Task item:
Extract the lines that carry the string "qualify" from the listing.
* * *
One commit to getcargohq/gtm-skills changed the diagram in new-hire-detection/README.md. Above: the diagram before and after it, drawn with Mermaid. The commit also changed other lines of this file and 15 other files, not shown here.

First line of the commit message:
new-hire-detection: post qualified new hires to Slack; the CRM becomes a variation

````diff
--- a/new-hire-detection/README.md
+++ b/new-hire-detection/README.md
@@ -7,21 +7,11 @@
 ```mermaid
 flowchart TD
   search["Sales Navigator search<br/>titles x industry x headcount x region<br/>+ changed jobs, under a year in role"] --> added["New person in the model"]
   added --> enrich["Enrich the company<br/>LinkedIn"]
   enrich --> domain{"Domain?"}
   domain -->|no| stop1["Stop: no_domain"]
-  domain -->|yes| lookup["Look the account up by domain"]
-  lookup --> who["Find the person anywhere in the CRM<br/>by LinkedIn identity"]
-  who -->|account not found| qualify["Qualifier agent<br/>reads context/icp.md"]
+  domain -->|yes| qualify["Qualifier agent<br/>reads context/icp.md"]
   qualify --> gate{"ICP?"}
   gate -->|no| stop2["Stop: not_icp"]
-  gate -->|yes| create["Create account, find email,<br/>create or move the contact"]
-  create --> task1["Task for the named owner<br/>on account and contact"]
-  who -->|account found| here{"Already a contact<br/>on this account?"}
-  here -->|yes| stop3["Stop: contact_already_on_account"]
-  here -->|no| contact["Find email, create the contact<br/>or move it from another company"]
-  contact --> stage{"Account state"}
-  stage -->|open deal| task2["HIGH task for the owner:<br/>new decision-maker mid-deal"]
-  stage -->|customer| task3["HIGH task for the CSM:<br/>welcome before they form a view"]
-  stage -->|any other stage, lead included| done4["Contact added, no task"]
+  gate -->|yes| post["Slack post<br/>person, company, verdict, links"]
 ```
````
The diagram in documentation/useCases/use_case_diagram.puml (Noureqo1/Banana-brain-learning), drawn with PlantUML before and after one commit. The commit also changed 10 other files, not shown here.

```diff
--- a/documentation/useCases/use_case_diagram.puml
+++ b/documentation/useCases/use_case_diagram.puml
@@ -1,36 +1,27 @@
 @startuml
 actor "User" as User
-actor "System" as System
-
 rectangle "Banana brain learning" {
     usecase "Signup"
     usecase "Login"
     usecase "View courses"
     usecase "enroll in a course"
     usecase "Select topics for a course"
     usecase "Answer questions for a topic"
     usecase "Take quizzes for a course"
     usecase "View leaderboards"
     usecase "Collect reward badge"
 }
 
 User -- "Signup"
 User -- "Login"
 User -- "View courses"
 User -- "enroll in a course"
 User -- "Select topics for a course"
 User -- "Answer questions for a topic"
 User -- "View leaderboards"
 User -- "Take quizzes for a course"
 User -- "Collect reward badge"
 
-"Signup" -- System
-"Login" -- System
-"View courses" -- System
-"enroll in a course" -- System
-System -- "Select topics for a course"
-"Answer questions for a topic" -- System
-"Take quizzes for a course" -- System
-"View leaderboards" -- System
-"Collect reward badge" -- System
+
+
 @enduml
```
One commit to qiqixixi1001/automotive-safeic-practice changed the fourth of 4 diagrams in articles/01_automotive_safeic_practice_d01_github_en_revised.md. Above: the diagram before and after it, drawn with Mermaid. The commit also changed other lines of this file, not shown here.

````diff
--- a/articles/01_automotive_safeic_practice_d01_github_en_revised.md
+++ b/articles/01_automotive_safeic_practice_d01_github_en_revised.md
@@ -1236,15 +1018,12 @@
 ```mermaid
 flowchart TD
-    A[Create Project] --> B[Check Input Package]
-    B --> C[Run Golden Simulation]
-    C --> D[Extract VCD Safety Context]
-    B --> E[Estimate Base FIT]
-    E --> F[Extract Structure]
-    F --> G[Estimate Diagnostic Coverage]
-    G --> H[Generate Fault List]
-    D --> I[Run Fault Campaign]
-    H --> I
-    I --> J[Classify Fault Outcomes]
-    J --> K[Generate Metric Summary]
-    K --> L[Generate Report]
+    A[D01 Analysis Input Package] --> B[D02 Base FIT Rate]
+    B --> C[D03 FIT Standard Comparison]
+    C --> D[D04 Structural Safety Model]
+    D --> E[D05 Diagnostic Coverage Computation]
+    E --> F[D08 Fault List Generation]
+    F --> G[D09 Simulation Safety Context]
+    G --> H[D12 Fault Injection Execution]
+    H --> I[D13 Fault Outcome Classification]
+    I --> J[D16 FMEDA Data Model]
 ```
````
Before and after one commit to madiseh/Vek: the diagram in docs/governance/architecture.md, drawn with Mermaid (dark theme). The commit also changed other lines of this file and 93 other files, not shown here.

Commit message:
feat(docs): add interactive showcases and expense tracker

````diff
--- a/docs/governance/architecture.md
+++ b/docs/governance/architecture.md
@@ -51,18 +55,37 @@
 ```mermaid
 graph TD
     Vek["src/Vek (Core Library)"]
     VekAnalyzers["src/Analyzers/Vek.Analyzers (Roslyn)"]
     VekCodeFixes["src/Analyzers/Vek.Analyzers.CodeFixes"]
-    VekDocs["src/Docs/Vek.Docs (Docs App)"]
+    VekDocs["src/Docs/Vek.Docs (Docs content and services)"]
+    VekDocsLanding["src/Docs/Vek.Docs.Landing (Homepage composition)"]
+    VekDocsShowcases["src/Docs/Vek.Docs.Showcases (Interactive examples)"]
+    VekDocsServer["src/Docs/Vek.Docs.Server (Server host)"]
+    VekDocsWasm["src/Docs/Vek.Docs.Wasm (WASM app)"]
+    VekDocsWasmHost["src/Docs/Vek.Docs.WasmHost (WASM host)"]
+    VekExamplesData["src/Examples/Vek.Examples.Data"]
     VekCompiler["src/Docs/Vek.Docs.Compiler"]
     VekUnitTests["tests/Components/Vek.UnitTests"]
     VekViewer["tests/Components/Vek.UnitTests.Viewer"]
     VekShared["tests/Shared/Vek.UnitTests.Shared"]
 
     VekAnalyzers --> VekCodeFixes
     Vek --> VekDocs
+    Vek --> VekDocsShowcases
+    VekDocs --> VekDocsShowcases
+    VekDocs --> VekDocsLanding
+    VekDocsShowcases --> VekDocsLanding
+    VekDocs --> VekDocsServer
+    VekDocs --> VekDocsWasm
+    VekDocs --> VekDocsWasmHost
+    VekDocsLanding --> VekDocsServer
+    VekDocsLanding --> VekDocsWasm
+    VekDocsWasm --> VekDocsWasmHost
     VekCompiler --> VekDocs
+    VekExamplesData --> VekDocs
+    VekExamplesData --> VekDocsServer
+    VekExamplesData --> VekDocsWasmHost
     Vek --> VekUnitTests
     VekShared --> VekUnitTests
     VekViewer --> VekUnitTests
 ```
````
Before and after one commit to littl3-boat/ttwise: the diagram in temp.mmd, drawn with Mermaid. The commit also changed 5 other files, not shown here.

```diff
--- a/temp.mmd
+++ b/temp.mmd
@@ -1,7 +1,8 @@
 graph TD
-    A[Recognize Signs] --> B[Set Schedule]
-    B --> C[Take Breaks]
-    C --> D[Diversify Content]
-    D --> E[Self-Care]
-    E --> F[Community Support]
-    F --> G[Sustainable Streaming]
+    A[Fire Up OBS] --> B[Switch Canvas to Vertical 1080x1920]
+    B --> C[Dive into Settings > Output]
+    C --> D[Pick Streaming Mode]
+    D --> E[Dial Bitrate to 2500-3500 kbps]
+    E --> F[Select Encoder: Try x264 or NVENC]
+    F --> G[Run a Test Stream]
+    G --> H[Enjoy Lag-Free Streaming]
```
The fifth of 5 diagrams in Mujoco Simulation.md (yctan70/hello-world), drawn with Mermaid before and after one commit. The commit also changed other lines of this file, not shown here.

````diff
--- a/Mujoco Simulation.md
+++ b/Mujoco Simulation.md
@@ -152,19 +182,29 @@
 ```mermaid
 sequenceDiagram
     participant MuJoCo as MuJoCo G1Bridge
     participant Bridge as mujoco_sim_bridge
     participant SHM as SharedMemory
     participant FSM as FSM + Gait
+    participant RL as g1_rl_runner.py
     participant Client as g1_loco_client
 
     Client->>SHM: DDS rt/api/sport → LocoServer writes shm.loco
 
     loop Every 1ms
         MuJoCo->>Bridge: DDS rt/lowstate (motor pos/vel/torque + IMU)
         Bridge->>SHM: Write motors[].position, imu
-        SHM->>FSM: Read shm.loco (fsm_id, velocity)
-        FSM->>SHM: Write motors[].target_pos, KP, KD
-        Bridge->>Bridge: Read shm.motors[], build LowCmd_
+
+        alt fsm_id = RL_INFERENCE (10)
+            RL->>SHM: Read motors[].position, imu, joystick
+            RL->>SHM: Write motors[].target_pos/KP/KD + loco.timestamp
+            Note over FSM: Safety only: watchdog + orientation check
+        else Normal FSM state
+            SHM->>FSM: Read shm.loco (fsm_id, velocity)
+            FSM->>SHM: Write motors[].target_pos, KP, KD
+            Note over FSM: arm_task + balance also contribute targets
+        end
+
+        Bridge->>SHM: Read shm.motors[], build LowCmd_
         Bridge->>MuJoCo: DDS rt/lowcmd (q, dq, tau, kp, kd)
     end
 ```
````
* * *
Answer box:
-  who -->|account not found| qualify["Qualifier agent<br/>reads context/icp.md"]
+  domain -->|yes| qualify["Qualifier agent<br/>reads context/icp.md"]
   qualify --> gate{"ICP?"}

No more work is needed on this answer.